Chirping Communication – Sending Data Over Sound
Dr Daniel Jones, Chief Science Officer of Chirp, and his colleagues have developed a technology that enables fast, effortless and cheap data transfer using the power of sound waves. Chirp’s data-over-sound technology has been used in numerous applications for wireless communication, spanning sectors from children’s games to industrial powerplants.
Vibrating objects generate sound waves that can travel through gas, liquid and solid mediums. Actions that generate sound energy, such as ringing a bell, cause particles in the air to vibrate, resulting in small fluctuations in air pressure. These air pressure fluctuations propagate, as the vibrating air particles collide with neighbouring particles, which then also start vibrating.

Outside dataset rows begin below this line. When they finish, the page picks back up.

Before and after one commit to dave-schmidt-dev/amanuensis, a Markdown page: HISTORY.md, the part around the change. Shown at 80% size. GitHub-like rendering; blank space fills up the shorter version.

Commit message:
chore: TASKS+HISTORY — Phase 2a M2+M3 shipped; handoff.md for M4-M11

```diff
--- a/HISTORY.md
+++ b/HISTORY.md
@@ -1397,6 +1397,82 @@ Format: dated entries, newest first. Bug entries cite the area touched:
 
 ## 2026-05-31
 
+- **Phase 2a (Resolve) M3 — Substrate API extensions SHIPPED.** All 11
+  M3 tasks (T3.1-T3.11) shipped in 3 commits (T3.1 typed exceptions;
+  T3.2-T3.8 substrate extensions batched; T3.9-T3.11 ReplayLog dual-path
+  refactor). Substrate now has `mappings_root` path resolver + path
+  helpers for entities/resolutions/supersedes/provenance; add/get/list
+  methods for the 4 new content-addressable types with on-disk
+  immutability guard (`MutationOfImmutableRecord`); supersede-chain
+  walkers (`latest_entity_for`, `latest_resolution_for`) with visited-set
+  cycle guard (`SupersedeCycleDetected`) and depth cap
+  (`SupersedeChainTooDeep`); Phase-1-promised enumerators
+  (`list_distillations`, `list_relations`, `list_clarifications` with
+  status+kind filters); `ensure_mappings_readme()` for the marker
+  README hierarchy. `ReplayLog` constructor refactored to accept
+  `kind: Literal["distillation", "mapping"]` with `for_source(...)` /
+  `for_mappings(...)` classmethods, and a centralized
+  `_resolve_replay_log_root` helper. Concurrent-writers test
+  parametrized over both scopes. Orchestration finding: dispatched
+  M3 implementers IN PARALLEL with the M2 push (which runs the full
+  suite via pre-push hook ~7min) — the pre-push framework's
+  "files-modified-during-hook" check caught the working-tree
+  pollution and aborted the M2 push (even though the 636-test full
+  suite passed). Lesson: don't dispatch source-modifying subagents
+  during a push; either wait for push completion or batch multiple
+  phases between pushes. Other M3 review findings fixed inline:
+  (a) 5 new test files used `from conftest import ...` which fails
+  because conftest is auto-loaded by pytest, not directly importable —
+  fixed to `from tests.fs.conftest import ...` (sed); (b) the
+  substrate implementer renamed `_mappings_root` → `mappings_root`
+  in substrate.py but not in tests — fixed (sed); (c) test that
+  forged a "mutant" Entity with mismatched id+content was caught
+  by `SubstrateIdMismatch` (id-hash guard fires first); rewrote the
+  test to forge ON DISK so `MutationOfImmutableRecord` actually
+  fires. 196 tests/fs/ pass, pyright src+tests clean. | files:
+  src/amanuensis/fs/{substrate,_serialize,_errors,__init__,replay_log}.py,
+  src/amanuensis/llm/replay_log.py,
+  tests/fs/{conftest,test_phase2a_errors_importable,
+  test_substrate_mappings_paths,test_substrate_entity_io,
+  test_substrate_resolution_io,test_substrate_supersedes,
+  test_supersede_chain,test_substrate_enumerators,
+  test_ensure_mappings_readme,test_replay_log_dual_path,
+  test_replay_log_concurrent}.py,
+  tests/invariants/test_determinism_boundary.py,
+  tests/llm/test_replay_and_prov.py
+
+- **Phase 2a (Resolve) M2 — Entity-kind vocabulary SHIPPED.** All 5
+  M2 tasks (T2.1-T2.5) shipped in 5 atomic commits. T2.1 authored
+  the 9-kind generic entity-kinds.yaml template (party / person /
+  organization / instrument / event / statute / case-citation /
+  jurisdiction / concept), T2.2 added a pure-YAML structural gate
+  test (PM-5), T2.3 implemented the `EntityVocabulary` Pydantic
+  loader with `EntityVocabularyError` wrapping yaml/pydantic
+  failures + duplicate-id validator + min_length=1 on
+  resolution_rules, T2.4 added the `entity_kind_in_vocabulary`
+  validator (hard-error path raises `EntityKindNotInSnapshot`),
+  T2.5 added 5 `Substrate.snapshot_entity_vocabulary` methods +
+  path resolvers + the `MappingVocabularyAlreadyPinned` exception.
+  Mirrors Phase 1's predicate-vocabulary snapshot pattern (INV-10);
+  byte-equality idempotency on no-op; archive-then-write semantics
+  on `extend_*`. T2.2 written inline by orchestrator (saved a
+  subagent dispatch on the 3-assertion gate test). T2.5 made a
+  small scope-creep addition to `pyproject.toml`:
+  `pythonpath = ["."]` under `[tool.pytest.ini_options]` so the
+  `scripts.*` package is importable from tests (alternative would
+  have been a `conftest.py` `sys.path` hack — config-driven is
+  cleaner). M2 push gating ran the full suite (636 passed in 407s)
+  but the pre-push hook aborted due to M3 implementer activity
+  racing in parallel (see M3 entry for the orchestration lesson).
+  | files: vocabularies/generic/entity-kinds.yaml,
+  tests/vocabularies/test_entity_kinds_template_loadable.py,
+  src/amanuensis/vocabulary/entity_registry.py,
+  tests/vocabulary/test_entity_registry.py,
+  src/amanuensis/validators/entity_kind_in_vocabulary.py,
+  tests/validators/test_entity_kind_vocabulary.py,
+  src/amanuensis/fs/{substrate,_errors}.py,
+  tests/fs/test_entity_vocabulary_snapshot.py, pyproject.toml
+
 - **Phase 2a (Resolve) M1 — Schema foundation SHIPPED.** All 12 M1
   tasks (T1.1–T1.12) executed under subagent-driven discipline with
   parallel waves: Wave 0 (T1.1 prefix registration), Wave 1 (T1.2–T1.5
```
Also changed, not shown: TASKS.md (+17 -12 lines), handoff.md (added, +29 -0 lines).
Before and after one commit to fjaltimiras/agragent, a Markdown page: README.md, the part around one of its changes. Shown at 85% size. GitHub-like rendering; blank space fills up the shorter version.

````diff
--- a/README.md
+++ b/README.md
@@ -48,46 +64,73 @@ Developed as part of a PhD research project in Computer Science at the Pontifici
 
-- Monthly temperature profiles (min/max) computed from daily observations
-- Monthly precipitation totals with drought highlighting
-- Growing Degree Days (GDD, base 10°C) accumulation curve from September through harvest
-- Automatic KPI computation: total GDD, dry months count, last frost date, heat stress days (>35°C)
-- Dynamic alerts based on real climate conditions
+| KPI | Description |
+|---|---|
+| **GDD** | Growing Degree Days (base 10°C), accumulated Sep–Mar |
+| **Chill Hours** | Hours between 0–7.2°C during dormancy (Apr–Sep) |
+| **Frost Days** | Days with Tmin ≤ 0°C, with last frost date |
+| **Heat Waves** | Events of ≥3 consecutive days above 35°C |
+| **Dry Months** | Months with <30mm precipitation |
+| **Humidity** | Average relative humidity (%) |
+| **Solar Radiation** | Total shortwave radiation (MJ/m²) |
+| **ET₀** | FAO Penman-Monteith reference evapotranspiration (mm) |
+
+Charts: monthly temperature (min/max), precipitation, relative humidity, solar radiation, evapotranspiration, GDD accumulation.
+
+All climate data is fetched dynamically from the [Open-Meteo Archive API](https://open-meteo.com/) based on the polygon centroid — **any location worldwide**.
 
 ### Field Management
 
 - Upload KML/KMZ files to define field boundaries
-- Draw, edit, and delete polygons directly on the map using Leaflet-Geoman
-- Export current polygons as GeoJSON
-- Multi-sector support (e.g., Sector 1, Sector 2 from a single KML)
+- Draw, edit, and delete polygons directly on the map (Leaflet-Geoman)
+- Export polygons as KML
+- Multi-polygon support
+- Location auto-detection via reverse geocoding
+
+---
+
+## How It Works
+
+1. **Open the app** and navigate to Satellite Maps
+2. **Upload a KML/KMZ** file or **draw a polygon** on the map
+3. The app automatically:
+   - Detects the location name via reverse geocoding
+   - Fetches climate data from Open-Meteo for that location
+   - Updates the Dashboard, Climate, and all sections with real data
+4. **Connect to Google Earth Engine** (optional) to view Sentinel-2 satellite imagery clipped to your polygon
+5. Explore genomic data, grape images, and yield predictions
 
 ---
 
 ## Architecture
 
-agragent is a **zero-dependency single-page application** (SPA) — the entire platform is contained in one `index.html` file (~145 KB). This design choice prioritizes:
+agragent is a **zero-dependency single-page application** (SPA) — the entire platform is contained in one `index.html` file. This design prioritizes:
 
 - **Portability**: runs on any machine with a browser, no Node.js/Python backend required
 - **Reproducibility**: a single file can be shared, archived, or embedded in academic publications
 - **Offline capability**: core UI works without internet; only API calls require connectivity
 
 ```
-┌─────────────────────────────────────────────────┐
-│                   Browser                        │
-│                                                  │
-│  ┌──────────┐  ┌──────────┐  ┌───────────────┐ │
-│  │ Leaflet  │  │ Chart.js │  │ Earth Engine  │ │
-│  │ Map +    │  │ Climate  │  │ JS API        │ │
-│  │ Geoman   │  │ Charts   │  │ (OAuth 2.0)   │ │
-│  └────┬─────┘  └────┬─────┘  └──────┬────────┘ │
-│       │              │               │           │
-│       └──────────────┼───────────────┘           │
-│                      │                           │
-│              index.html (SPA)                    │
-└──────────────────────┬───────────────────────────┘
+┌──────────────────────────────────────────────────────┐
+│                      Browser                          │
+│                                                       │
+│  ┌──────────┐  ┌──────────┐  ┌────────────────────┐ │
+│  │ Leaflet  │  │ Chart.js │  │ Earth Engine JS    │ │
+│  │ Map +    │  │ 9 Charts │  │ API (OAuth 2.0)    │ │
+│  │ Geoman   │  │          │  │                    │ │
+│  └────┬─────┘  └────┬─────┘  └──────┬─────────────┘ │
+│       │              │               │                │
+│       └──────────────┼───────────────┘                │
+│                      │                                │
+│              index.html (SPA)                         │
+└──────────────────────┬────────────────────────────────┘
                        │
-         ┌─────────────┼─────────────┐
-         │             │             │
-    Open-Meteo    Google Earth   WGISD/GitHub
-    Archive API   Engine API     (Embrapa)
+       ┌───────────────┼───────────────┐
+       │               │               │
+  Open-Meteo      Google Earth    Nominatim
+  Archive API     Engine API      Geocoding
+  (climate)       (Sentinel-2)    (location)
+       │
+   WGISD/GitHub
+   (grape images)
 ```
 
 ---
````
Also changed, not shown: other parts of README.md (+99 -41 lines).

Collectively, this travelling disturbance in air pressure and particle vibration is referred to as a sound wave. When sound waves reach the ear, they cause the eardrum to vibrate, initiating a neural impulse that is interpreted by the brain as sound.
Sound waves always require a medium to travel through, and thus cannot propagate in a vacuum. One important property of a sound wave is its frequency, which describes how quickly the wave’s air particles are vibrating. Higher frequency sound waves, which cause the air particles to vibrate faster, are picked up by our ears as higher pitched sounds – if within the audible range of frequencies that can be detected by the human ear.
When it comes to transmitting data between devices, the traditional choice is radio waves – a type of electromagnetic radiation, along with visible light, x-rays, microwaves, etc. Rather than involving vibrating gaseous, liquid or solid particles, electromagnetic radiation can be described as electric and magnetic fields vibrating together in space. Wi-Fi and Bluetooth both operate through radio waves, and in order to use these technologies, devices must contain chips that can transmit and receive radio frequencies. Such devices are referred to as ‘enabled’ for Wi-Fi and Bluetooth, and their use can often be difficult due to the setup and pairing processes required.
‘Using sound has been a powerful way of communicating data since the earliest days of telecommunications, from telegraphs and Morse code to dial-up modems. The difference is that we have developed algorithms that work “over the air”, in noisy and acoustically challenging environments.’
Because Chirp uses sound waves rather than radio waves, the technology offers a convenient approach to transferring data, and can be integrated into many existing devices, as it only requires a speaker in the sending device, along with a microphone and a small amount of processing power in the receiving device. Chirp’s technology offers many advantages over Wi-Fi and Bluetooth, as the setup and pairing processes are removed, and sound can be immediately broadcast to nearby receiving devices. Additionally, sound offers the benefits of geographical co-location: if a user can hear a device ‘chirping’, then they must be nearby to it, making it easy to establish that the person with the sending device is in the same room. This can be used, for example, to only allow hotel guests to sign on to the Wi-Fi with a Chirp, by virtue of the fact that only they have access to their own room.
The team at Chirp developed this technology to facilitate communication between devices of different platforms, form-factors, architectures and eras that run on completely different operating systems and may or may not be connected to a network, thereby fulfilling a niche area in the data communications market. Sound can also travel through other media; for example, P.A. systems in commercial buildings, radio broadcasts, or even websites and feature phones.
Developing Chirp – From Concept to Commercialisation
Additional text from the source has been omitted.